State legislators and members of the University of Wyoming’s Board of Trustees came to a general consensus Monday that the university should construct a parking garage on the north side of Grand Avenue, between 10th and 11th streets.
That site already houses a parking lot, but members of the UW Housing Task Force — consisting of UW leaders, legislators and Laramie Mayor Joe Shumway — have eyed the location south of Old Main as a prime spot to place new parking. The construction of new dormitories along 15th Street is expected to eliminate the parking adjacent to the Wyoming Union.
The UW Housing Task Force, convened by the Legislature to oversee the construction of at least $300 million in new dorms, made plans Monday to vote in August on its recommendations for where the first two dorms should be placed.
Newly rehired Vice President for Administration Bill Mai has been tasked with, in the next two weeks, creating the first draft of what the task force will vote on in August.
Mai is working on an interim basis during the next 12 months.

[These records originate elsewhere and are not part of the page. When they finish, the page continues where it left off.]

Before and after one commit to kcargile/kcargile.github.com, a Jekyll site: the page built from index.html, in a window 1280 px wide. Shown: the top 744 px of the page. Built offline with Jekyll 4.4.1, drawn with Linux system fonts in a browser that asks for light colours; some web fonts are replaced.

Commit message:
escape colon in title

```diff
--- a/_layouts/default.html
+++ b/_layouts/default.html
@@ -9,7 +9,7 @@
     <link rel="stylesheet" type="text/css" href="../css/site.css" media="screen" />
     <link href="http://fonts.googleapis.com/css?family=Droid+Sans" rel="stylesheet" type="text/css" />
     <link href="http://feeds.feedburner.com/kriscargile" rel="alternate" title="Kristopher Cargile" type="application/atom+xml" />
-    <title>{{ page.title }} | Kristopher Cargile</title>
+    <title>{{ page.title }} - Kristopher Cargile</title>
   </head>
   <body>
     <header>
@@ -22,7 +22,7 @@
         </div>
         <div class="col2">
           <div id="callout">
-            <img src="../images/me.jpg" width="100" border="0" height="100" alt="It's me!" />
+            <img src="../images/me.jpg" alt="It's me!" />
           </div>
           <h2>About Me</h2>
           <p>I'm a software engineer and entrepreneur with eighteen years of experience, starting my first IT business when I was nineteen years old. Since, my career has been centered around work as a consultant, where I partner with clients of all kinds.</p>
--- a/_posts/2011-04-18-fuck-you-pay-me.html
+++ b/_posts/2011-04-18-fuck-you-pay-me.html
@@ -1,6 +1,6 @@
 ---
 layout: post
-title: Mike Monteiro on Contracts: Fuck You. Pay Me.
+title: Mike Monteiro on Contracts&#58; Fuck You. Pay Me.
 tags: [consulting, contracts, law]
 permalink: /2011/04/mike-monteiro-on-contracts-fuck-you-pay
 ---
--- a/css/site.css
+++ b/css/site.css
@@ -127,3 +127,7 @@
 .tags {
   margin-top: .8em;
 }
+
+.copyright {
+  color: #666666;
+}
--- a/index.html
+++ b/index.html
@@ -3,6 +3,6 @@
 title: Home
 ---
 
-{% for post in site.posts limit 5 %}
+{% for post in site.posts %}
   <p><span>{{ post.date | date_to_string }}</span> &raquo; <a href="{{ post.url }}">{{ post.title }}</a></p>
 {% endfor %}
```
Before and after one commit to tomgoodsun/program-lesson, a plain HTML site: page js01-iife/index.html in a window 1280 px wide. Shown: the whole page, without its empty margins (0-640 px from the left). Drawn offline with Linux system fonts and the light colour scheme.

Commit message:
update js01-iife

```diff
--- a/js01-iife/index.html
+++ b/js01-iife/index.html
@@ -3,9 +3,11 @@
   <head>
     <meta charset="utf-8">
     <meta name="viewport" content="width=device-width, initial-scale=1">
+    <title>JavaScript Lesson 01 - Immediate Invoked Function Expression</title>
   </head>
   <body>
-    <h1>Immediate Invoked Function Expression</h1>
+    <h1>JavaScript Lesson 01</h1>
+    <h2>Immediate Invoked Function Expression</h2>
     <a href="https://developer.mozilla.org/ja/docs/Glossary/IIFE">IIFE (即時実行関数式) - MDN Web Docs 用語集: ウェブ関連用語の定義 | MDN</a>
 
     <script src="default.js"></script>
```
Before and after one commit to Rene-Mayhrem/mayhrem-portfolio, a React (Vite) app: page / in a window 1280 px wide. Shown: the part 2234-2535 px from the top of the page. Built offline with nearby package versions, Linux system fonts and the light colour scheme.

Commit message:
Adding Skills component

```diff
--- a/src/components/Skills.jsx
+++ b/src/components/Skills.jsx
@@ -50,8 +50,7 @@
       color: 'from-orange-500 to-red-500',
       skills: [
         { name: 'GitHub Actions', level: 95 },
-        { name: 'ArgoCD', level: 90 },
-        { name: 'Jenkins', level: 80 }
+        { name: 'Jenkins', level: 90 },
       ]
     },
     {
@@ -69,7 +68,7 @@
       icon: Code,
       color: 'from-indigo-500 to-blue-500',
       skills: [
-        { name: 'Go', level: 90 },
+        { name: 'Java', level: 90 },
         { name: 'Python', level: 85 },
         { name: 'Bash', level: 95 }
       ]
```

Preliminary planning has the university expecting to begin demolition of Wyoming Hall in January. Construction of two new dorms, to be located on the site of Wyoming Hall and the metered parking immediately to the south, is expected to begin later in 2020.
The parking lot to the east of the union is expected to be the staging area for construction activities.
When the housing task force began meeting this year, its members quickly identified a parking garage as a top need for the university. The 2019 state law creating the financing scheme for dorms construction to proceed requires the university’s dorms overhaul to create a net increase in parking.
Originally, task force members considered the city block on the northwest corner of 15th and Bradley streets, where UW Police’s current building is, as the likely site for a parking garage.
UW Trustee John McKinley, who’s been the most vocal on the task force about the need for a parking garage, was adamant Monday that the university actually needs two garages.
“I think you need one on both the north and south side of campus,” McKinley said.
After discussion, the task force agreed to make the Grand Avenue parking garage the immediate priority.
Shumway said that plan is also convenient for the city, since a 2009 transportation plan calls for a reconstruction of Ivinsion Avenue, which Shumway noted could be tailored to take the garage traffic into account.
“It’s also a prime space for a parking structure for the purpose of linking the community with the university,” he said.
City staff have been asked to give a presentation at the task force’s August meeting about what impacts on traffic flow the garage could create.
Replacing the UW Police building with a parking garage has led to a proposal for the police department to be housed in either of the two parking garages slated for construction.
Task force members have noted parking garages can have a reputation of being unsafe and prone to criminal activity. Legislators cited safety concerns with the parking garage next to the Wyoming State Capitol in Cheyenne.
UW Police Chief Mike Samp said having the police department at the parking garage would “enhance that perceived safety and maybe the actual level of safety.”
“From a community service perspective, it makes perfect sense,” he said.
Samp said it would also benefit UW Police’s accessibility to the public if there were auxiliary offices elsewhere on campus. Legislators said that, even if the police headquarters are housed at the Grand Avenue garage, it could be prudent to have another police office at the 15th Street garage.
Rep. Bob Nicholas, R-Cheyenne, proposed Monday the UW Police building should be housed at the Grand Avenue location, with the entrance facing Ivinson Avenue.
UW Trustee Kermit Brown did express concern about how the parking garage would be paid for.
If UW were to issue bonds to pay for a 600-space, $15 million garage, the university would likely face annual debt service costs of $770,000.
UW staff estimated the university would need to triple to the price of parking passes if end-users were to cover the cost.
That would mean an annual parking pass for staff would cost $637.
“I don’t know who’s going to pay for that,” said Sen. Chris Rothfuss, D-Laramie.
McKinley suggested Monday that UW could ask for increased funding from the Legislature to pay for the parking garage.
“Exactly, that’s what I’m getting at,” Brown said.